▼▼▼

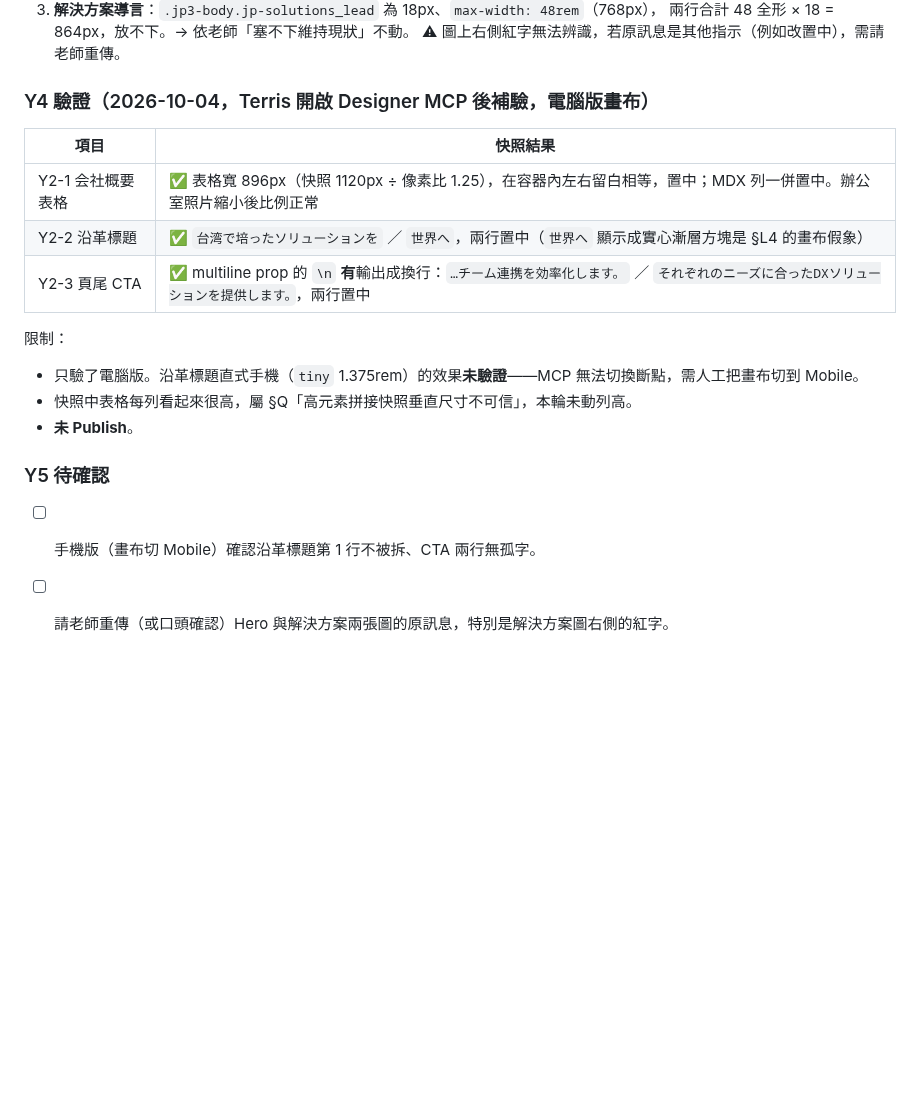
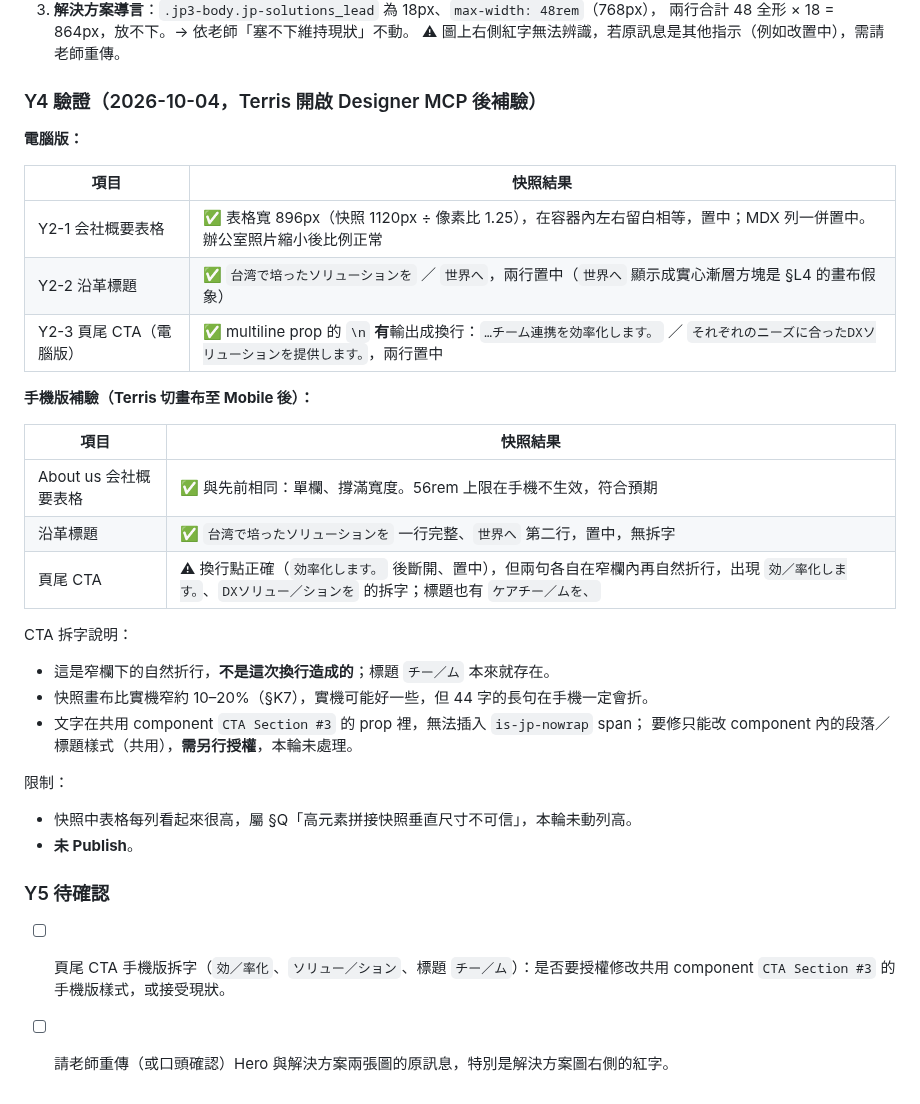
Before and after one commit to TerrisLiao/jubo-webflow, a Markdown page: JP日本市場頁面改版/12_2026-09-11_日文校訂修正彙整.md, the part around the change. Drawn GitHub-style; blank space fills up the shorter version.

Commit message:
docs(jp): 補記 2026-10-04 手機版快照驗證與 CTA 拆字待決事項
Co-Authored-By: Claude Opus 5.5 <noreply@anthropic.com>
Claude-Session: https://claude.ai/code/session_01HL7BcnBZTH2WPZXNmoWucU

```diff
--- a/JP日本市場頁面改版/12_2026-09-11_日文校訂修正彙整.md
+++ b/JP日本市場頁面改版/12_2026-09-11_日文校訂修正彙整.md
@@ -1784,21 +1784,37 @@ Slater 屬全站背景設施，依 §6-6 不納入一般改版範圍，故不寫
    兩行合計 48 全形 × 18 = 864px，放不下。→ 依老師「塞不下維持現狀」不動。
    ⚠ 圖上右側紅字無法辨識，若原訊息是其他指示（例如改置中），需請老師重傳。
 
-### Y4 驗證（2026-10-04，Terris 開啟 Designer MCP 後補驗，電腦版畫布）
+### Y4 驗證（2026-10-04，Terris 開啟 Designer MCP 後補驗）
+
+**電腦版：**
 
 | 項目 | 快照結果 |
 |---|---|
 | Y2-1 会社概要表格 | ✅ 表格寬 896px（快照 1120px ÷ 像素比 1.25），在容器內左右留白相等，置中；MDX 列一併置中。辦公室照片縮小後比例正常 |
 | Y2-2 沿革標題 | ✅ `台湾で培ったソリューションを` ／ `世界へ`，兩行置中（`世界へ` 顯示成實心漸層方塊是 §L4 的畫布假象） |
-| Y2-3 頁尾 CTA | ✅ multiline prop 的 `\n` **有**輸出成換行：`…チーム連携を効率化します。` ／ `それぞれのニーズに合ったDXソリューションを提供します。`，兩行置中 |
+| Y2-3 頁尾 CTA（電腦版） | ✅ multiline prop 的 `\n` **有**輸出成換行：`…チーム連携を効率化します。` ／ `それぞれのニーズに合ったDXソリューションを提供します。`，兩行置中 |
+
+**手機版補驗（Terris 切畫布至 Mobile 後）：**
+
+| 項目 | 快照結果 |
+|---|---|
+| About us 会社概要表格 | ✅ 與先前相同：單欄、撐滿寬度。56rem 上限在手機不生效，符合預期 |
+| 沿革標題 | ✅ `台湾で培ったソリューションを` 一行完整、`世界へ` 第二行，置中，無拆字 |
+| 頁尾 CTA | ⚠ 換行點正確（`効率化します。` 後斷開、置中），但兩句各自在窄欄內再自然折行，出現 `効／率化します。`、`DXソリュー／ションを` 的拆字；標題也有 `ケアチー／ムを、` |
+
+CTA 拆字說明：
+
+- 這是窄欄下的自然折行，**不是這次換行造成的**；標題 `チー／ム` 本來就存在。
+- 快照畫布比實機窄約 10–20%（§K7），實機可能好一些，但 44 字的長句在手機一定會折。
+- 文字在共用 component `CTA Section #3` 的 prop 裡，無法插入 `is-jp-nowrap` span；
+  要修只能改 component 內的段落／標題樣式（共用），**需另行授權**，本輪未處理。
 
 限制：
 
-- 只驗了電腦版。沿革標題直式手機（`tiny` 1.375rem）的效果**未驗證**——MCP 無法切換斷點，需人工把畫布切到 Mobile。
 - 快照中表格每列看起來很高，屬 §Q「高元素拼接快照垂直尺寸不可信」，本輪未動列高。
 - **未 Publish**。
 
 ### Y5 待確認
 
-- [ ] 手機版（畫布切 Mobile）確認沿革標題第 1 行不被拆、CTA 兩行無孤字。
+- [ ] 頁尾 CTA 手機版拆字（`効／率化`、`ソリュー／ション`、標題 `チー／ム`）：是否要授權修改共用 component `CTA Section #3` 的手機版樣式，或接受現狀。
 - [ ] 請老師重傳（或口頭確認）Hero 與解決方案兩張圖的原訊息，特別是解決方案圖右側的紅字。
```
Also changed, not shown: JP日本市場頁面改版/05_待辦與待確認.md (+2 -1 lines), JP日本市場頁面改版/07_變更歷程.md (+1 -1 lines).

▲▲▲

*ASSIGNMENT*. Return each line from the data where the string "それぞれのニーズに合ったDXソリューションを提供します" can be found.

*EXERCISE ANSWER*.
-| Y2-3 頁尾 CTA | ✅ multiline prop 的 `\n` **有**輸出成換行：`…チーム連携を効率化します。` ／ `それぞれのニーズに合ったDXソリューションを提供します。`，兩行置中 |
+| Y2-3 頁尾 CTA（電腦版） | ✅ multiline prop 的 `\n` **有**輸出成換行：`…チーム連携を効率化します。` ／ `それぞれのニーズに合ったDXソリューションを提供します。`，兩行置中 |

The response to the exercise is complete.